Exercise:
Begin at the line containing "Doubles each element" and copy each line exactly through the end of the records, leaving out what comes before.

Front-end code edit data
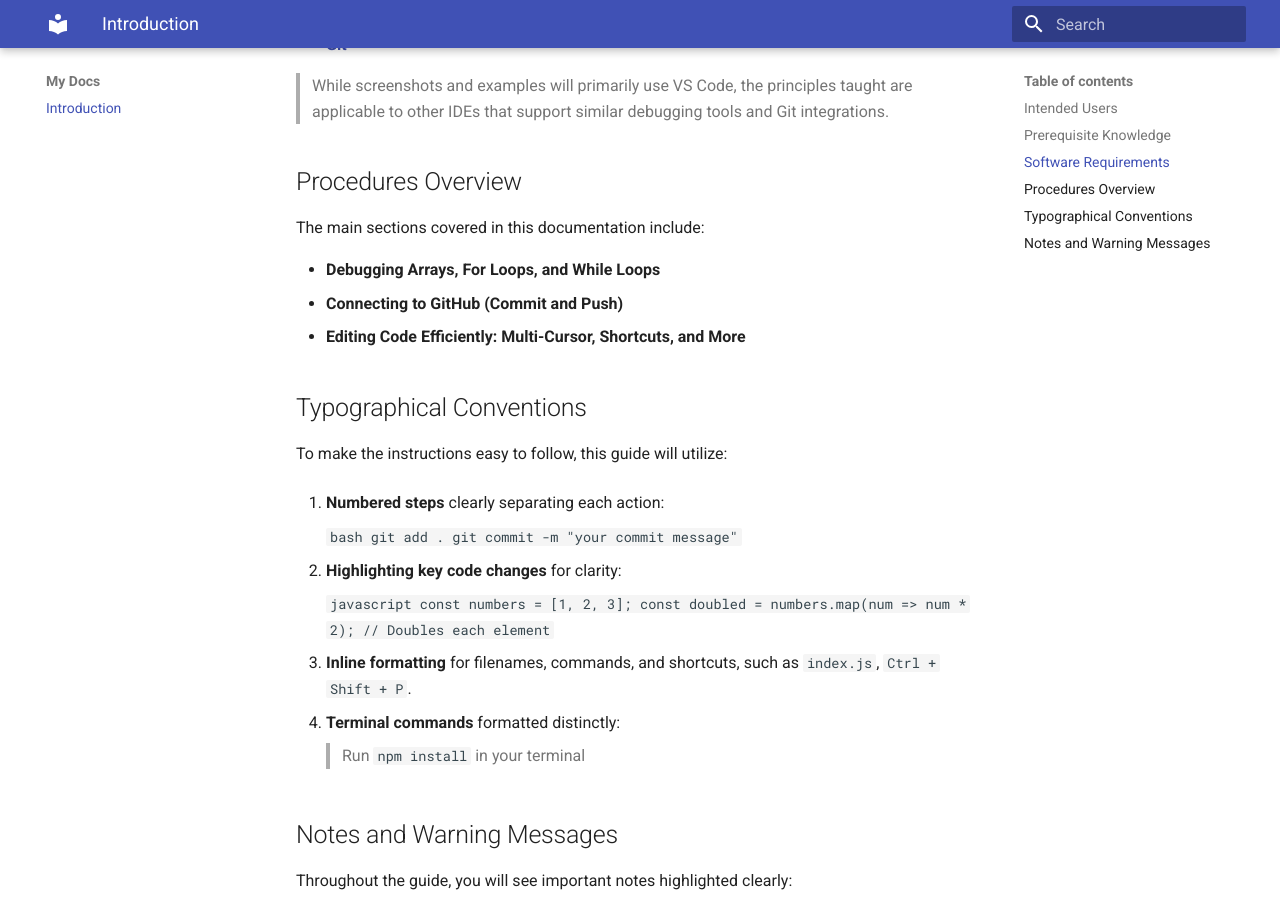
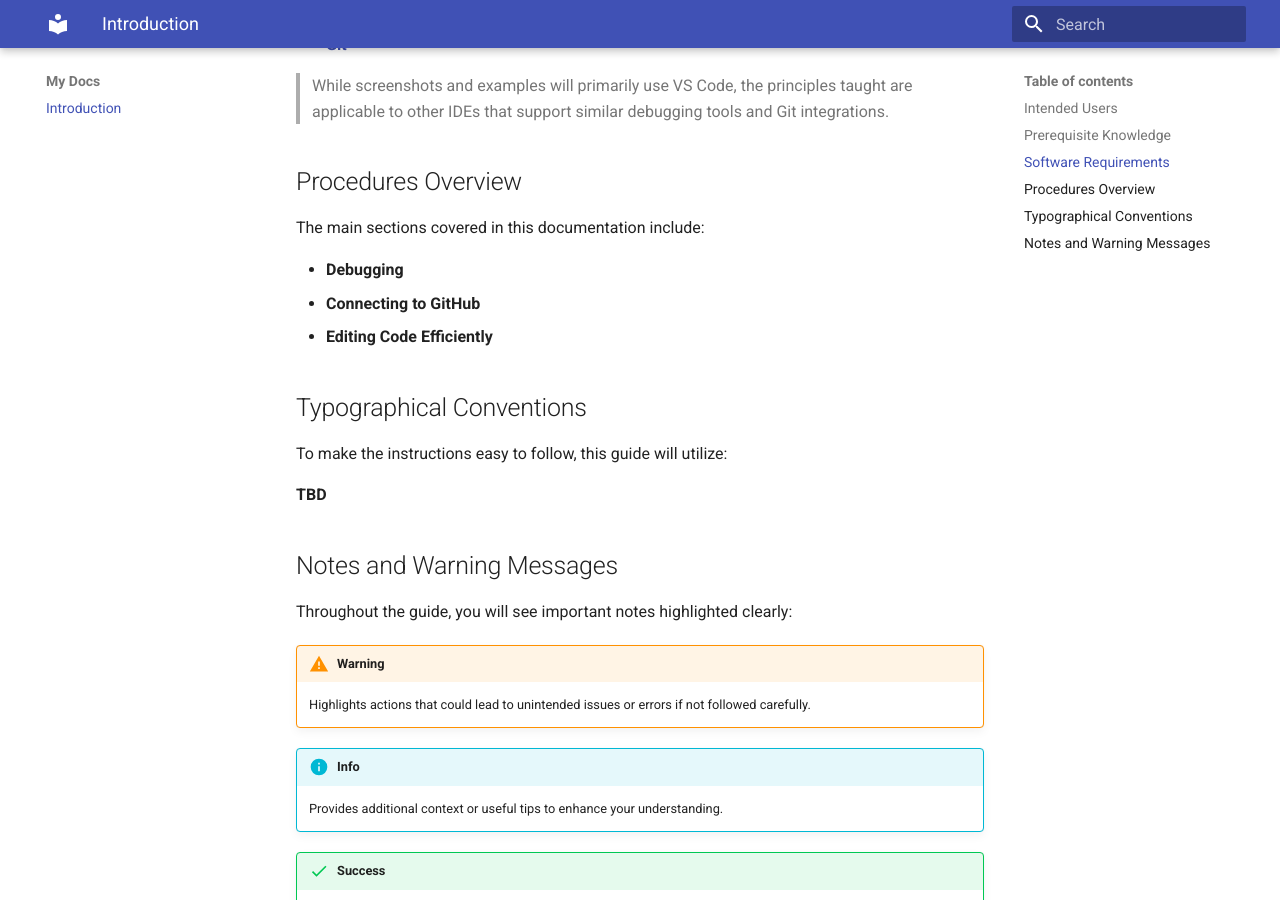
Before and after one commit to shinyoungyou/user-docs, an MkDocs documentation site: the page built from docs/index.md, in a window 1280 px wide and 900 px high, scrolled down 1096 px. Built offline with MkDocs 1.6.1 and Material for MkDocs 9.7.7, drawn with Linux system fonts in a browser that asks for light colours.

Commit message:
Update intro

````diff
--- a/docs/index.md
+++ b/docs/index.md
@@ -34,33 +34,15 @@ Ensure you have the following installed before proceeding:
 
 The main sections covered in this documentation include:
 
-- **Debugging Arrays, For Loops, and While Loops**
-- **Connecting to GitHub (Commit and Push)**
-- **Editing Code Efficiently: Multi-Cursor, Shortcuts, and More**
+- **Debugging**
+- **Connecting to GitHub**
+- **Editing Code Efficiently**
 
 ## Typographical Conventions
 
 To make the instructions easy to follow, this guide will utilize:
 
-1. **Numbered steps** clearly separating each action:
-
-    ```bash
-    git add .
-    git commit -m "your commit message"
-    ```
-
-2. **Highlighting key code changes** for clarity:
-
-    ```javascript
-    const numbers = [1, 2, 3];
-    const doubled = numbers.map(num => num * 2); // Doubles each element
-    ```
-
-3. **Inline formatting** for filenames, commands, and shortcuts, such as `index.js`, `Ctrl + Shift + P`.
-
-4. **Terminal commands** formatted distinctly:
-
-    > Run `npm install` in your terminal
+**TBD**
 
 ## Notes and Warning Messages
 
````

Answer to this exercise:
-    const doubled = numbers.map(num => num * 2); // Doubles each element
-    ```
-
-3. **Inline formatting** for filenames, commands, and shortcuts, such as `index.js`, `Ctrl + Shift + P`.
-
-4. **Terminal commands** formatted distinctly:
-
-    > Run `npm install` in your terminal
+**TBD**
 
 ## Notes and Warning Messages
 
````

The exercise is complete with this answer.